■ **ASSIGNMENT**
Copy every record below exactly, leaving out any pictures.
=-=-=-=-=
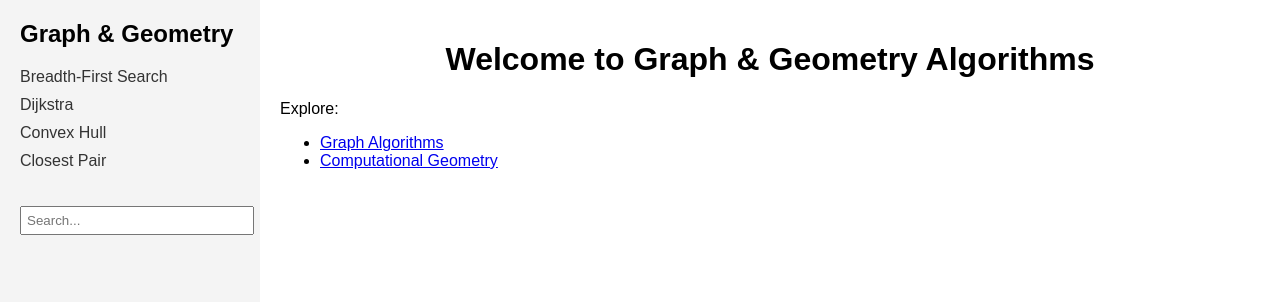
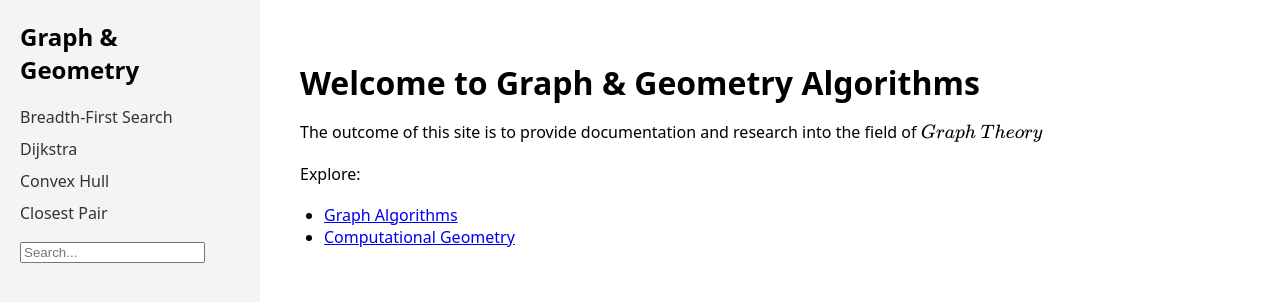
Before and after one commit to JorgeV92/graph-geo-algorithms, a Jekyll site: the page built from index.md, in a window 1280 px wide and 900 px high. Shown: the top 302 px of the window. Built offline with Jekyll 4.4.1, drawn with Linux system fonts in a browser that asks for light colours.

Commit message:
updated design

```diff
--- a/_config.yml
+++ b/_config.yml
@@ -1,6 +1,6 @@
 title: Graph & Geometry Algorithms
 description: A collection of algorithms in Graph Theory and Computational Geometry.
-# theme: minima
+theme: minima
 markdown: kramdown
 baseurl: ""
 url: "https://jorgev92.github.io"
--- a/assets/style.css
+++ b/assets/style.css
@@ -1,5 +1,5 @@
 body {
-    font-family: sans-serif;
+  font-family: system-ui, sans-serif;
   margin: 0;
   display: flex;
 }
@@ -16,6 +16,7 @@ body {
   height: 100vh;
   position: sticky;
   top: 0;
+  overflow-y: auto;
 }
 
 .sidebar h2 {
@@ -36,17 +37,53 @@ body {
   color: #333;
 }
 
-  .content {
-    padding: 20px;
-    flex: 1;
+.sidebar a:hover {
+  text-decoration: underline;
 }
 
-  #searchBox {
-    width: 100%;
-    padding: 5px;
-    margin-top: 20px;
+.content {
+  padding: 40px;
+  flex: 1;
+  max-width: 800px;
 }
 
 .content h1 {
-    text-align: center;
+  font-size: 2rem;
+  margin-bottom: 0.5em;
 }
+
+.content h2 {
+  font-size: 1.5rem;
+  margin-top: 1.5em;
+}
+
+.content p {
+  line-height: 1.6;
+}
+
+.content pre {
+  background-color: #1e1e1e;
+  color: #f8f8f2;
+  padding: 1em;
+  overflow-x: auto;
+  border-radius: 6px;
+  font-family: 'Courier New', monospace;
+}
+
+.content code {
+  background: #eee;
+  padding: 2px 6px;
+  border-radius: 4px;
+  font-family: 'Courier New', monospace;
+}
+
+.content blockquote {
+  border-left: 4px solid #ccc;
+  margin: 1em 0;
+  padding-left: 1em;
+  color: #666;
+}
+
+.content ul {
+  padding-left: 1.5em;
+}
--- a/index.md
+++ b/index.md
@@ -5,6 +5,8 @@
 
 # Welcome to Graph & Geometry Algorithms
 
+The outcome of this site is to provide documentation and research into the field of $$\textit{Graph Theory}$$
+
 Explore:
 
 - [Graph Algorithms](graph/bfs.md)
```
Also changed, not shown: graph/bfs.md (+8 -0 lines), 8 other files. Lines whose indentation alone changed are shown as unchanged.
=-=-=-=-=
■ **TASK RESULT**
Before and after one commit to JorgeV92/graph-geo-algorithms, a Jekyll site: the page built from index.md, in a window 1280 px wide and 900 px high. Shown: the top 302 px of the window. Built offline with Jekyll 4.4.1, drawn with Linux system fonts in a browser that asks for light colours.

Commit message:
updated design

```diff
--- a/_config.yml
+++ b/_config.yml
@@ -1,6 +1,6 @@
 title: Graph & Geometry Algorithms
 description: A collection of algorithms in Graph Theory and Computational Geometry.
-# theme: minima
+theme: minima
 markdown: kramdown
 baseurl: ""
 url: "https://jorgev92.github.io"
--- a/assets/style.css
+++ b/assets/style.css
@@ -1,5 +1,5 @@
 body {
-    font-family: sans-serif;
+  font-family: system-ui, sans-serif;
   margin: 0;
   display: flex;
 }
@@ -16,6 +16,7 @@ body {
   height: 100vh;
   position: sticky;
   top: 0;
+  overflow-y: auto;
 }
 
 .sidebar h2 {
@@ -36,17 +37,53 @@ body {
   color: #333;
 }
 
-  .content {
-    padding: 20px;
-    flex: 1;
+.sidebar a:hover {
+  text-decoration: underline;
 }
 
-  #searchBox {
-    width: 100%;
-    padding: 5px;
-    margin-top: 20px;
+.content {
+  padding: 40px;
+  flex: 1;
+  max-width: 800px;
 }
 
 .content h1 {
-    text-align: center;
+  font-size: 2rem;
+  margin-bottom: 0.5em;
 }
+
+.content h2 {
+  font-size: 1.5rem;
+  margin-top: 1.5em;
+}
+
+.content p {
+  line-height: 1.6;
+}
+
+.content pre {
+  background-color: #1e1e1e;
+  color: #f8f8f2;
+  padding: 1em;
+  overflow-x: auto;
+  border-radius: 6px;
+  font-family: 'Courier New', monospace;
+}
+
+.content code {
+  background: #eee;
+  padding: 2px 6px;
+  border-radius: 4px;
+  font-family: 'Courier New', monospace;
+}
+
+.content blockquote {
+  border-left: 4px solid #ccc;
+  margin: 1em 0;
+  padding-left: 1em;
+  color: #666;
+}
+
+.content ul {
+  padding-left: 1.5em;
+}
--- a/index.md
+++ b/index.md
@@ -5,6 +5,8 @@
 
 # Welcome to Graph & Geometry Algorithms
 
+The outcome of this site is to provide documentation and research into the field of $$\textit{Graph Theory}$$
+
 Explore:
 
 - [Graph Algorithms](graph/bfs.md)
```
Also changed, not shown: graph/bfs.md (+8 -0 lines), 8 other files. Lines whose indentation alone changed are shown as unchanged.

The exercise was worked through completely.